How to Create a Studio Space

My first studio was a little (child-sized) table in a corner of my room. I was about 10 years old, and I wanted to draw cartoon characters.

A few years later, I graduated to a small drafting table, complete with an adjustable angle. I kept my drawing tools in a caddy on top of a file cabinet. I drew comics.

I don’t have any of that stuff now, but it was great to have my own little spot to draw in. It was my own little world.

A Dedicated Space

What was great about it was it was a dedicated spot for making my art. I think that’s important for anyone pursuing anything creative. Just like arriving at the office puts you in a frame of mind to get work done, or even putting on your gym clothes can mentally prepare you to work out. Settling in to your work space can get you ready to do your work.

Your workspace might be in the living room, and you set up your easel after everyone else in the family has gone to bed. Maybe you draw at the kitchen table. Or set up an easel in your apartment’s kitchen and turn on the exhaust fan while you paint with oils and hope the landlord doesn’t find out. If you’re lucky, you might have a spare room to turn into your studio. Or a backyard shed!


Sure, I’d love to have a huge studio with gorgeous lighting like the things I find on Pinterest. (Yes, I have a whole Pinterest board that is just pictures of amazing art studios. I know. It might be a problem.)

Even if you have to set up and tear it down every day, carve out your space and make it yours. Because having a dedicated space will help you get in the zone and stay there. Put up quotes and photos of things that inspire you and make you want to do your best work. If you’re right-handed put your brushes, pens, paints, whatever on the right side so you’re not reaching across to get to things.

The idea is to make it a place you are comfortable and ready to activate the creative side of your brain.

What Not To Do

It’s entirely up to you to go around lighting candles and putting on great music and all that. Personally, I think that would be more of a distraction and, if we’re honest, really another way of procrastinating. Remember that time on The Simpsons when Lisa decided to write a book? (The Book Job)
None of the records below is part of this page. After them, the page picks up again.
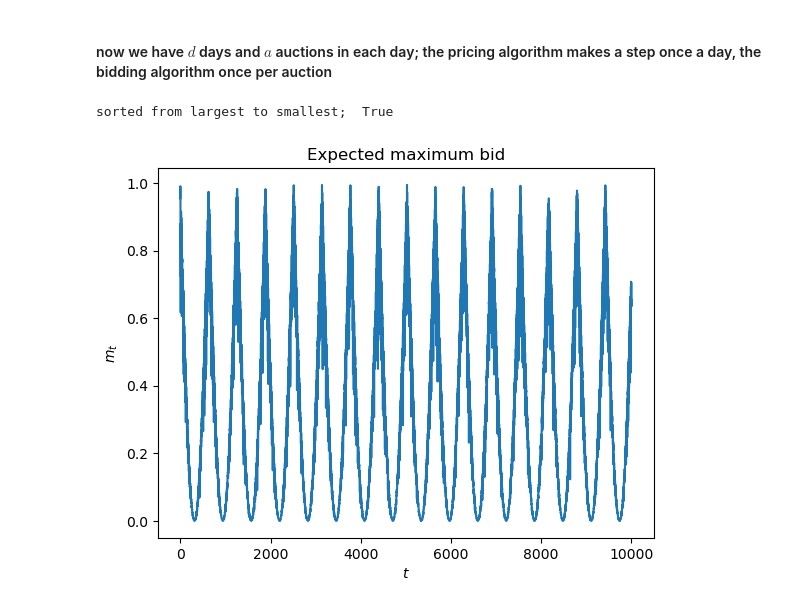
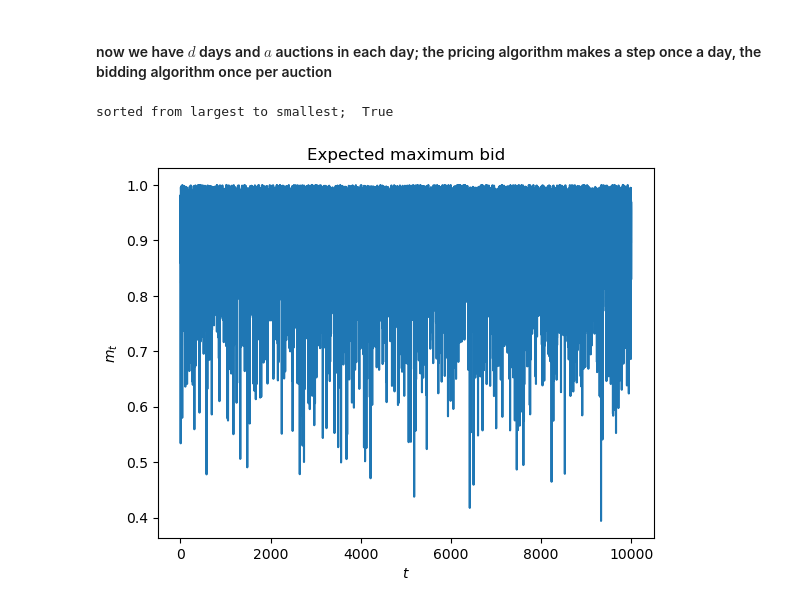
Before and after one commit to giulio8/OLA_project, a Jupyter notebook: Adversarial Environment.ipynb, the cells around one changed output. Saved outputs shown, nothing was run; the diff lists cells and outputs as text; code cells hidden in the pictures.

```diff
--- a/Adversarial Environment.ipynb
+++ b/Adversarial Environment.ipynb
@@ -444,28 +463,32 @@ expected_clairvoyant_rewards = rewards[:, best_price_index]
 # %%
 ### Adversarial Bidders
 #### interest !!
 my_valuation = 1 # valuation will be scaled by the won slot prominence
 total_auctions = days*auctions_per_day
 rho = budget/total_auctions
 
 # non-trivial scenario: competitors sample bids from a uniform with range varying over time
 pattern = lambda t: 1-np.abs(np.sin(50*t/total_auctions))
 other_bids = np.array([np.random.uniform(0, pattern(t), size = N_ADVERTISERS) for t in range(total_auctions)]).T
 # I assume that competitors may have a larger budget than mine, but they may
 # not deplete it.
 
+
+#trivial scenario: competitors sample bids from a uniform with range varying over time
+other_bids = np.array([np.random.uniform(0, 1, size = (N_ADVERTISERS)) for t in range(total_auctions)]).T # size = (N_ADVERTISERS, N_USERS)
+
 m_t = other_bids.max(axis=0)
 other_bids_sorted = np.flip(np.sort(other_bids, axis=0), axis=0)
 print("sorted from largest to smallest; ", np.all(other_bids_sorted[0, :] == m_t))
 
 plt.plot(m_t)
 plt.title('Expected maximum bid')
 plt.xlabel('$t$')
 plt.ylabel('$m_t$')
 plt.show()
 # %% [output]
 sorted from largest to smallest;  True
-[figure, old version]
+[figure, new version]
 # %%
 # multiple slots
 def get_slot_won(bid, sorted_bids, n_slots):
```
Also changed, not shown: parts of 6 cells of this notebook.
Yeah, she got sidetracked trying to make everything just right. Meanwhile, her dad and brother and a bunch of other people managed to write a best-seller in shorter time. But that’s beside the point. The point is to not get distracted trying to make your work area “perfect” but to just go ahead and do the work.

All right, so what can you do right now?

Without going into a lot of detail, the first few things that come to mind are things like the following:

  • Find a corner and set up a table or easel there. It doesn’t have to be fancy!
  • Convert a spare room into your studio
  • Use part of the guest bedroom
  • Your former “dump zone” (you know exactly what I’m talking about.)
  • Convert the dining room and eat in the kitchen instead
  • Take over the garage (make sure you have proper heating, cooling, and ventilation)
  • Get a nifty table that can fold up and store things
  • Use a cart to store your supplies on, which can easily be moved around

My point is that there are a lot of ways you can set up a studio. And if you are on the move, carefully set up your bag, pouch, box, whatever you carry around, so you have just what you need and no more, so that you can make your art anywhere.

My question to you:

What are you doing to make a space to work?